Records excerpted from a collection:
-=-=-=-=-

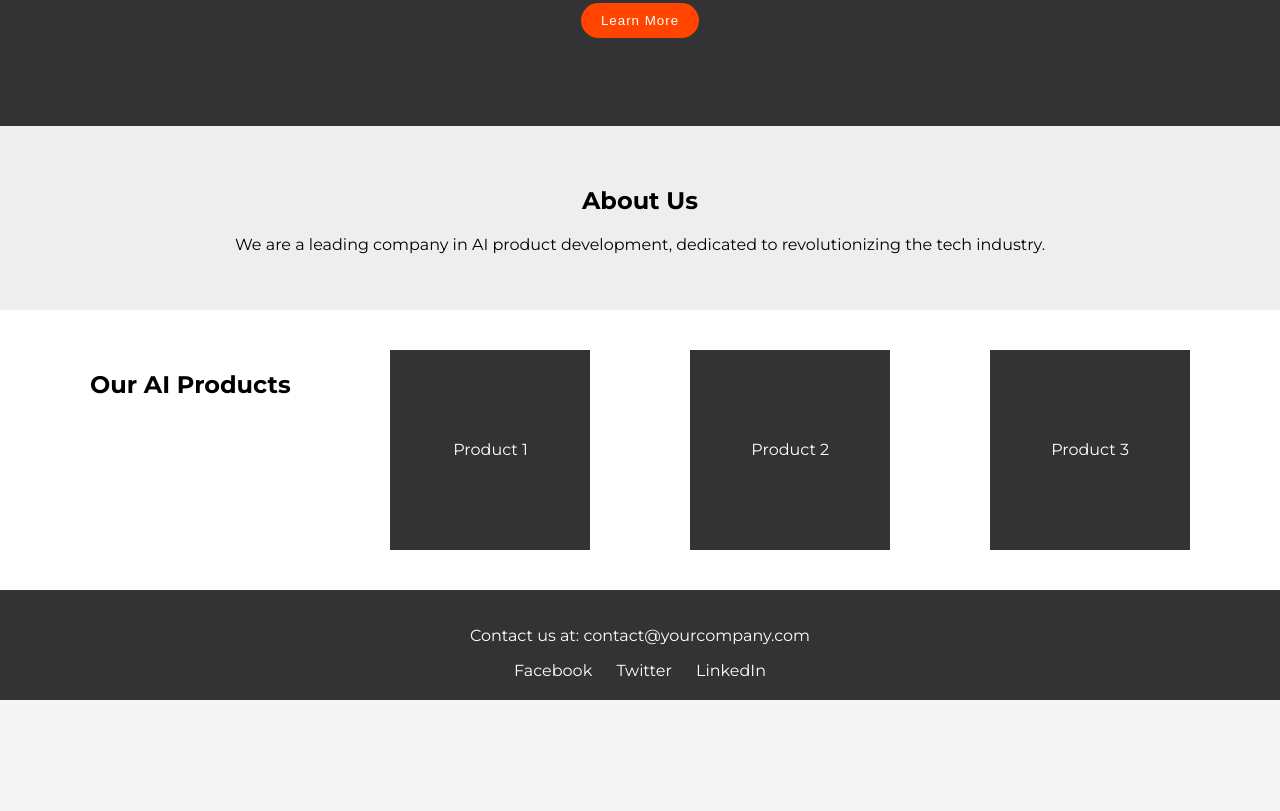
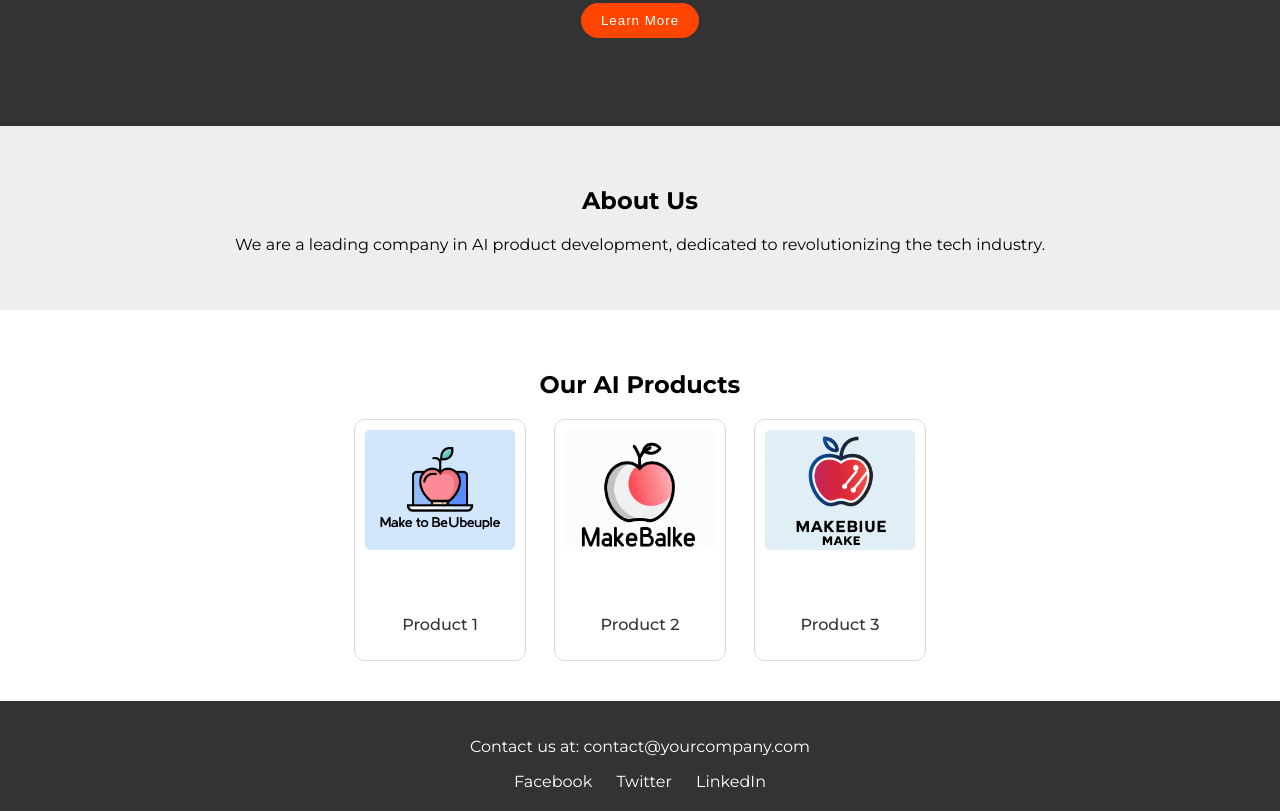
Before and after one commit to AnisZakari/tutorial_create_website_with_ChatGPT, a plain HTML site: page index.html in a window 1280 px wide. Shown: the part 354-1165 px from the top of the page. Before the commit the page ends 1054 px from the top, so only its background shows below. Drawn offline with Linux system fonts and the light colour scheme.

Commit message:
change logo

```diff
--- a/index.html
+++ b/index.html
@@ -30,9 +30,23 @@
     <!-- Products Section -->
     <section id="products">
         <h2>Our AI Products</h2>
-        <div class="product-card" id="product1">Product 1</div>
-        <div class="product-card" id="product2">Product 2</div>
-        <div class="product-card" id="product3">Product 3</div>
+        <div class="products-grid">
+            <div class="product-card" id="product1">
+                <img src="https://raw.githubusercontent.com/AnisZakari/tutorial_create_website_with_ChatGPT/main/product_1.png"
+                    alt="Product 1">
+                <p>Product 1</p>
+            </div>
+            <div class="product-card" id="product2">
+                <img src="https://raw.githubusercontent.com/AnisZakari/tutorial_create_website_with_ChatGPT/main/product_2.png"
+                    alt="Product 2">
+                <p>Product 2</p>
+            </div>
+            <div class="product-card" id="product3">
+                <img src="https://raw.githubusercontent.com/AnisZakari/tutorial_create_website_with_ChatGPT/main/product_3.png"
+                    alt="Product 3">
+                <p>Product 3</p>
+            </div>
+        </div>
     </section>
 
     <!-- Footer -->
--- a/style.css
+++ b/style.css
@@ -30,19 +30,52 @@ body {
 #products {
     padding: 40px;
     display: flex;
-    justify-content: space-around;
+    flex-direction: column;
+    align-items: center;
     background-color: #fff;
 }
 
 .product-card {
-    width: 200px;
-    height: 200px;
-    background-color: #333;
-    color: #fff;
+    width: 150px;
+    height: 220px;
+    background-color: transparent;
+    /* No background color */
+    color: #333;
     display: flex;
+    flex-direction: column;
     align-items: center;
-    justify-content: center;
-    transition: transform 0.3s;
+    justify-content: space-between;
+    padding: 10px;
+    border: 1px solid #ddd;
+    border-radius: 10px;
+    transition: transform 0.3s, box-shadow 0.3s, background-color 0.3s;
+}
+
+.product-card:hover {
+    transform: scale(1.05);
+    box-shadow: 0px 4px 15px rgba(0, 0, 0, 0.1);
+    background-color: #f5f5f5;
+    /* Gray background on hover */
+}
+
+.product-card img {
+    width: 100%;
+    height: 120px;
+    object-fit: cover;
+    border-radius: 5px;
+}
+
+.product-card p {
+    margin-top: 10px;
+    font-weight: 500;
+}
+
+.products-grid {
+    display: flex;
+    justify-content: space-around;
+    width: 100%;
+    max-width: 600px;
+    /* Adjust as needed */
 }
 
 .product-card:hover {
```
Also changed, not shown: ai_company_logo.png.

-=-=-=-=-

A faithful copy of each entry is required, and no picture may be carried into it.

Before and after one commit to AnisZakari/tutorial_create_website_with_ChatGPT, a plain HTML site: page index.html in a window 1280 px wide. Shown: the part 354-1165 px from the top of the page. Before the commit the page ends 1054 px from the top, so only its background shows below. Drawn offline with Linux system fonts and the light colour scheme.

Commit message:
change logo

```diff
--- a/index.html
+++ b/index.html
@@ -30,9 +30,23 @@
     <!-- Products Section -->
     <section id="products">
         <h2>Our AI Products</h2>
-        <div class="product-card" id="product1">Product 1</div>
-        <div class="product-card" id="product2">Product 2</div>
-        <div class="product-card" id="product3">Product 3</div>
+        <div class="products-grid">
+            <div class="product-card" id="product1">
+                <img src="https://raw.githubusercontent.com/AnisZakari/tutorial_create_website_with_ChatGPT/main/product_1.png"
+                    alt="Product 1">
+                <p>Product 1</p>
+            </div>
+            <div class="product-card" id="product2">
+                <img src="https://raw.githubusercontent.com/AnisZakari/tutorial_create_website_with_ChatGPT/main/product_2.png"
+                    alt="Product 2">
+                <p>Product 2</p>
+            </div>
+            <div class="product-card" id="product3">
+                <img src="https://raw.githubusercontent.com/AnisZakari/tutorial_create_website_with_ChatGPT/main/product_3.png"
+                    alt="Product 3">
+                <p>Product 3</p>
+            </div>
+        </div>
     </section>
 
     <!-- Footer -->
--- a/style.css
+++ b/style.css
@@ -30,19 +30,52 @@ body {
 #products {
     padding: 40px;
     display: flex;
-    justify-content: space-around;
+    flex-direction: column;
+    align-items: center;
     background-color: #fff;
 }
 
 .product-card {
-    width: 200px;
-    height: 200px;
-    background-color: #333;
-    color: #fff;
+    width: 150px;
+    height: 220px;
+    background-color: transparent;
+    /* No background color */
+    color: #333;
     display: flex;
+    flex-direction: column;
     align-items: center;
-    justify-content: center;
-    transition: transform 0.3s;
+    justify-content: space-between;
+    padding: 10px;
+    border: 1px solid #ddd;
+    border-radius: 10px;
+    transition: transform 0.3s, box-shadow 0.3s, background-color 0.3s;
+}
+
+.product-card:hover {
+    transform: scale(1.05);
+    box-shadow: 0px 4px 15px rgba(0, 0, 0, 0.1);
+    background-color: #f5f5f5;
+    /* Gray background on hover */
+}
+
+.product-card img {
+    width: 100%;
+    height: 120px;
+    object-fit: cover;
+    border-radius: 5px;
+}
+
+.product-card p {
+    margin-top: 10px;
+    font-weight: 500;
+}
+
+.products-grid {
+    display: flex;
+    justify-content: space-around;
+    width: 100%;
+    max-width: 600px;
+    /* Adjust as needed */
 }
 
 .product-card:hover {
```
Also changed, not shown: ai_company_logo.png.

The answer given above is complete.